Pick out the lines below that contain the string "ConstraintLayout" and copy them all.
↓↓↓
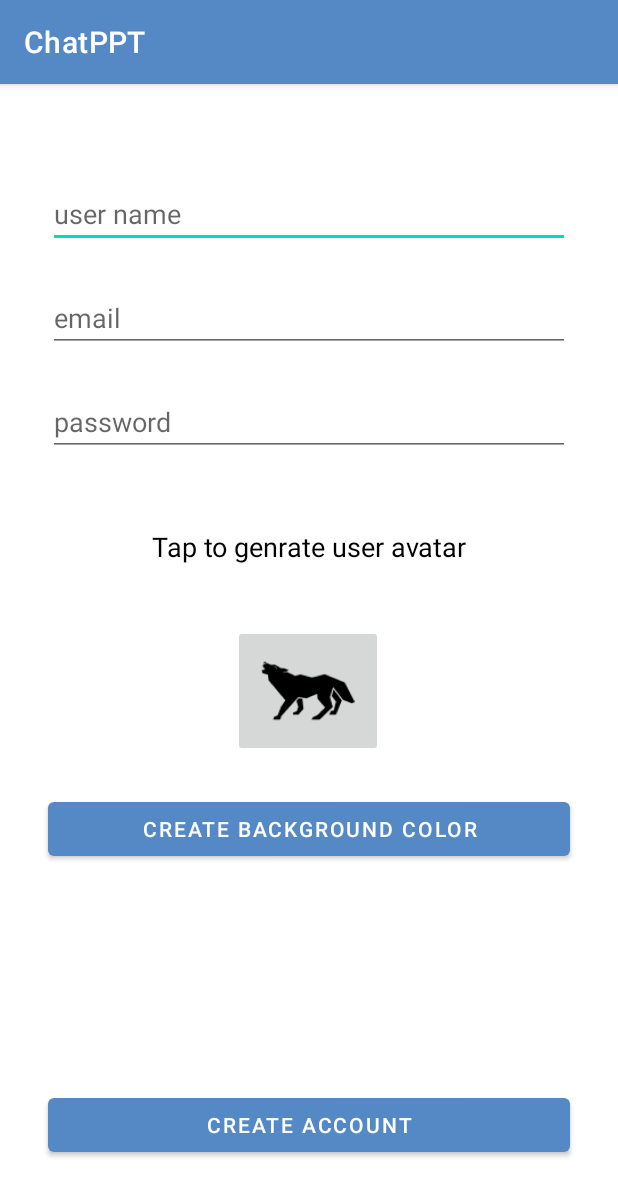
After one commit to alam-shoaib/Chat-PPT, an Android app: the singupActivity screen opened directly, with no data from a screen before it, on a phone screen of 412 x 824 dp. The commit adds this screen. Shown: the top 1196 px of the screen. Run offline under Robolectric (Android 15) with nearby library versions, the phone set to English and light mode, and no system bars.

Commit message:
login and sing up page

```diff
--- a/app/src/main/AndroidManifest.xml
+++ b/app/src/main/AndroidManifest.xml
@@ -12,6 +12,12 @@
         android:theme="@style/Theme.ChatPPT"
         tools:targetApi="31">
         <activity
+            android:name=".singupActivity"
+            android:exported="false" />
+        <activity
+            android:name=".loginActivity"
+            android:exported="false" />
+        <activity
             android:name=".MainActivity"
             android:exported="true"
             android:label="@string/app_name"
--- a/app/src/main/java/com/example/chatppt/MainActivity.kt
+++ b/app/src/main/java/com/example/chatppt/MainActivity.kt
@@ -1,5 +1,6 @@
 package com.example.chatppt
 
+import android.content.Intent
 import android.os.Bundle
 import android.view.Menu
 import android.view.View
@@ -39,7 +40,8 @@ class MainActivity : AppCompatActivity() {
     }
     fun LoginClicked(view: View)
     {
-
+       val login=Intent(this,loginActivity::class.java)
+        startActivity(login)
     }
     fun chanelAdd(view: View)
     {
--- /dev/null
+++ b/app/src/main/java/com/example/chatppt/singupActivity.kt
@@ -0,0 +1,24 @@
+package com.example.chatppt
+
+import androidx.appcompat.app.AppCompatActivity
+import android.os.Bundle
+import android.view.View
+
+class singupActivity : AppCompatActivity() {
+    override fun onCreate(savedInstanceState: Bundle?) {
+        super.onCreate(savedInstanceState)
+        setContentView(R.layout.activity_singup)
+    }
+    fun avatarOnClick(view: View)
+    {
+
+    }
+    fun avatarBackground(view: View)
+    {
+
+    }
+    fun createAcountClicked(view: View)
+    {
+
+    }
+}
--- /dev/null
+++ b/app/src/main/res/layout/activity_singup.xml
@@ -0,0 +1,111 @@
+<?xml version="1.0" encoding="utf-8"?>
+<androidx.constraintlayout.widget.ConstraintLayout xmlns:android="http://schemas.android.com/apk/res/android"
+    xmlns:app="http://schemas.android.com/apk/res-auto"
+    xmlns:tools="http://schemas.android.com/tools"
+    android:layout_width="match_parent"
+    android:layout_height="match_parent"
+    tools:context=".singupActivity">
+
+    <EditText
+        android:id="@+id/usernameSingUp"
+        android:layout_width="0dp"
+        android:layout_height="wrap_content"
+        android:layout_marginStart="32dp"
+        android:layout_marginTop="64dp"
+        android:layout_marginEnd="32dp"
+        android:ems="10"
+        android:hint="user name"
+        android:inputType="textPersonName"
+        app:layout_constraintEnd_toEndOf="parent"
+        app:layout_constraintStart_toStartOf="parent"
+        app:layout_constraintTop_toTopOf="parent" />
+
+    <EditText
+        android:id="@+id/emailSingUp"
+        android:layout_width="0dp"
+        android:layout_height="wrap_content"
+        android:layout_marginStart="32dp"
+        android:layout_marginTop="24dp"
+        android:layout_marginEnd="32dp"
+        android:ems="10"
+        android:hint="email"
+        android:inputType="textPersonName"
+        app:layout_constraintEnd_toEndOf="parent"
+        app:layout_constraintHorizontal_bias="0.0"
+        app:layout_constraintStart_toStartOf="parent"
+        app:layout_constraintTop_toBottomOf="@+id/usernameSingUp" />
+
+    <EditText
+        android:id="@+id/passwordSingup"
+        android:layout_width="0dp"
+        android:layout_height="wrap_content"
+        android:layout_marginStart="32dp"
+        android:layout_marginTop="24dp"
+        android:layout_marginEnd="32dp"
+        android:ems="10"
+        android:hint="password"
+        android:inputType="textPassword"
+        app:layout_constraintEnd_toEndOf="parent"
+        app:layout_constraintStart_toStartOf="parent"
+        app:layout_constraintTop_toBottomOf="@+id/emailSingUp" />
+
+    <TextView
+        android:id="@+id/textView2"
+        android:layout_width="0dp"
+        android:layout_height="wrap_content"
+        android:layout_marginStart="32dp"
+        android:layout_marginTop="48dp"
+        android:layout_marginEnd="32dp"
+        android:text="Tap to genrate user avatar"
+        android:textAlignment="center"
+        android:textColor="@color/black"
+        android:textSize="18sp"
+        app:layout_constraintEnd_toEndOf="parent"
+        app:layout_constraintHorizontal_bias="0.518"
+        app:layout_constraintStart_toStartOf="parent"
+        app:layout_constraintTop_toBottomOf="@+id/passwordSingup" />
+
+    <Button
+        android:id="@+id/backgroundClrBtn"
+        android:layout_width="0dp"
+        android:layout_height="wrap_content"
+        android:layout_marginStart="32dp"
+        android:layout_marginTop="24dp"
+        android:layout_marginEnd="32dp"
+        android:onClick="avatarBackground"
+        android:text="CREATE BACKGROUND COLOR"
+        app:layout_constraintEnd_toEndOf="parent"
+        app:layout_constraintHorizontal_bias="0.507"
+        app:layout_constraintStart_toStartOf="parent"
+        app:layout_constraintTop_toBottomOf="@+id/avatarbtn" />
+
+    <ImageButton
+        android:id="@+id/avatarbtn"
+        android:layout_width="100dp"
+        android:layout_height="88dp"
+        android:layout_marginTop="40dp"
+        android:onClick="avatarOnClick"
+        android:scaleType="fitXY"
+        android:tint="@color/black"
+        app:layout_constraintEnd_toEndOf="parent"
+        app:layout_constraintHorizontal_bias="0.497"
+        app:layout_constraintStart_toStartOf="parent"
+        app:layout_constraintTop_toBottomOf="@+id/textView2"
+        app:srcCompat="@drawable/light12" />
+
+    <Button
+        android:id="@+id/createAccBtn"
+        android:layout_width="0dp"
+        android:layout_height="wrap_content"
+        android:layout_marginStart="32dp"
+        android:layout_marginTop="36dp"
+        android:layout_marginEnd="32dp"
+        android:onClick="createAcountClicked"
+        android:text="CREATE ACCOUNT"
+        app:layout_constraintBottom_toBottomOf="parent"
+        app:layout_constraintEnd_toEndOf="parent"
+        app:layout_constraintHorizontal_bias="0.498"
+        app:layout_constraintStart_toStartOf="parent"
+        app:layout_constraintTop_toBottomOf="@+id/backgroundClrBtn"
+        app:layout_constraintVertical_bias="0.695" />
+</androidx.constraintlayout.widget.ConstraintLayout>
```
Also changed, not shown: app/src/main/java/com/example/chatppt/loginActivity.kt (added, +22 -0 lines), app/src/main/res/layout/activity_login.xml (added, +79 -0 lines).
↑↑↑
**THE COMPLETED TASK**
+<androidx.constraintlayout.widget.ConstraintLayout xmlns:android="http://schemas.android.com/apk/res/android"
+</androidx.constraintlayout.widget.ConstraintLayout>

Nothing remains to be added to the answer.